Four Rare Eye Diseases that Ophthalmologist Treat
With extensive training and education, Ophthalmologists are often called on to diagnose and treat some of the most uncommon and unique eye diseases and disorders. Below are four rare eye diseases that Ophthalmologists may run into with patients.
Charles Bonnet Syndrome
Charles bonnet syndrome causes a person whose vision is deteriorating to see hallucinations. The hallucinations are only visual and don’t involve hearing things or any other sensations.
- According to the Macular Society, up to half of all people with macular degeneration may experience Charles Bonnet Syndrome hallucinations at some point.
- While there isn’t extensive research on this disorder, ophthalmologists have come to the conclusion that the hallucinations are the brain’s reaction to the vision loss. When a person starts to lose their vision, the brain doesn’t receive as much information and instead fills in the gaps with images that it has stored.
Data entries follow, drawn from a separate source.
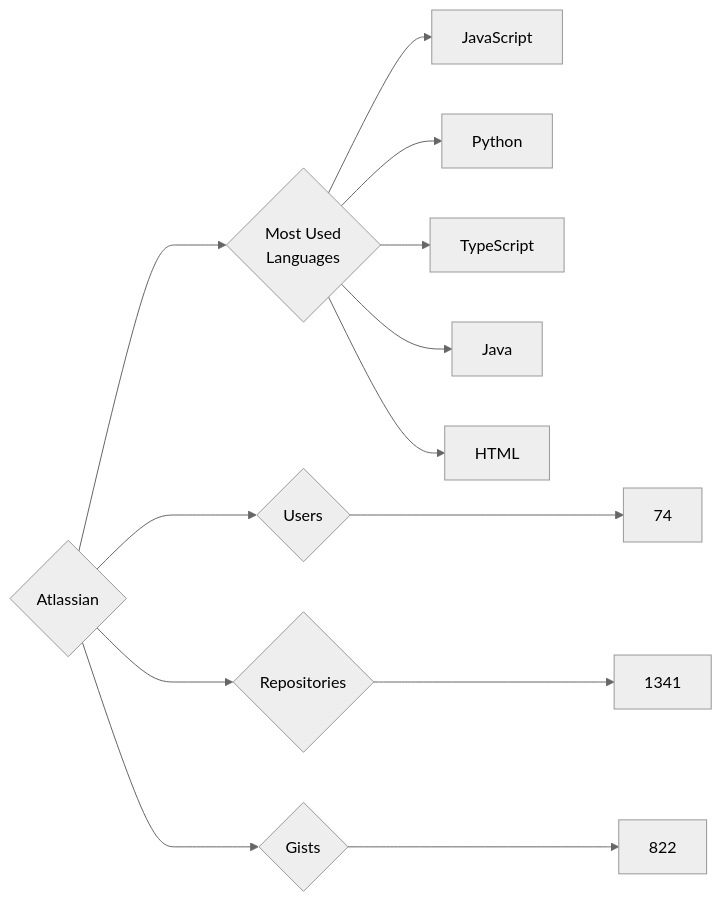
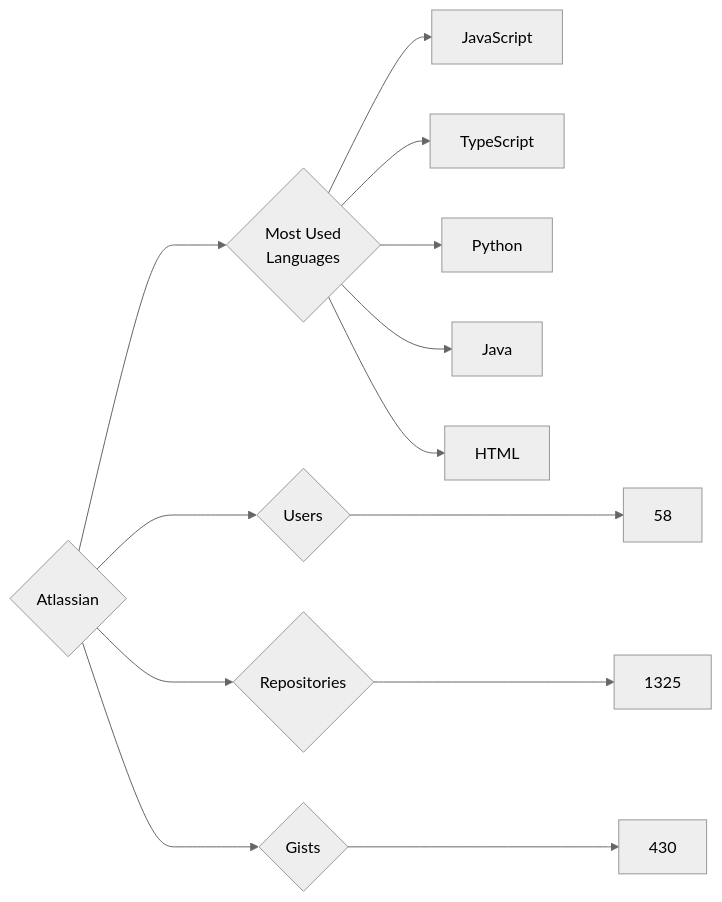
The diagram in targets/Atlassian/README.md (trickest/insiders), drawn with Mermaid (neutral theme) before and after one commit. The commit also changed 924 other files, not shown here.

````diff
--- a/targets/Atlassian/README.md
+++ b/targets/Atlassian/README.md
@@ -3,13 +3,13 @@
 ```mermaid
 graph LR
 COMPANY_NAME{Atlassian}
-COMPANY_NAME ---> U{Users} ---> UN[74]
-COMPANY_NAME ---> R{Repositories} ---> RN[1341]
-COMPANY_NAME ---> G{Gists} ---> GN[822]
+COMPANY_NAME ---> U{Users} ---> UN[58]
+COMPANY_NAME ---> R{Repositories} ---> RN[1325]
+COMPANY_NAME ---> G{Gists} ---> GN[430]
 COMPANY_NAME ---> ML{Most Used<br>Languages}
 ML --> JavaScript[JavaScript]
+ML --> TypeScript[TypeScript]
 ML --> Python[Python]
-ML --> TypeScript[TypeScript]
 ML --> Java[Java]
 ML --> HTML[HTML]
 ```
````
There is currently no cure for Charles Bonnet Syndrome, but patients usually feel relief when they know the cause of these hallucinations. Medications used to treat epilepsy, parkinson’s disease, and dementia have been effective for some patients.
Stargardt Disease is a rare genetic eye disease that occurs when fatty material builds up on the macula and disrupts the central vision. Vision loss usually starts in childhood, but some people don’t start to lose their vision until adulthood.
- Seeing gray, black, or hazy spots in the center of vision.
- Having extreme sensitivity to light.
- Needing more time for eyes to adjust between light and dark places.
- Experiencing color blindness.
Currently there is no treatment for Stargardt disease but with the help of low vision aids and rehabilitation programs, living with the disease is manageable.
Haemolacria is a rare condition that causes a person to produce tears partially made of blood. These tears can occur from a variety of causes including hormone changes, menstruation, inflammation, blocked tear ducts, or high blood pressure. While the condition is usually benign, you should seek medical attention to be sure there aren’t any underlying issues.
- Probe or irrigate the affected area.
- Take cultures to identify any underlying causes.
- Perform nasal endoscopy.
- Perform CT Scan.
Often bloody tears require no treatment but if there are underlying causes, a doctor may recommend treatments like medication or antibiotic eye drops, flushing for tear draining, or surgery.
Retinitis Pigmentosa is a group of eye diseases that affects the retina. This disease causes cells to break down slowly over time resulting in vision loss. Retinitis Pigmentosa is genetic with symptoms usually starting in childhood, and most people eventually lose their eyesight.
- Loss of night vision. Parents may notice that children have trouble moving around in the dark or adjusting to dim light.
- Loss of peripheral visions resulting in trouble seeing things out of the corner of eyes.
- Extreme sensitivity to light.
- Loss of color vision.
There are currently no treatments available for patients of Retinitis Pigmentosa. However, according to Hopkins Medicine, wearing UV sunglasses can help protect your eye’s retina and delay the start of symptoms. For patients with a more advanced version, there are artificial retina (retinal prosthesis) that can help with severe vision loss.
As always, the best way to prevent eye issues or catch early symptoms of any severe disorders is to schedule regular check ups with your eye doctor. At Sterling Vision, our eye vision is focused specifically on you. Give us a call or stop by one of our convenient locations to schedule your appointment today!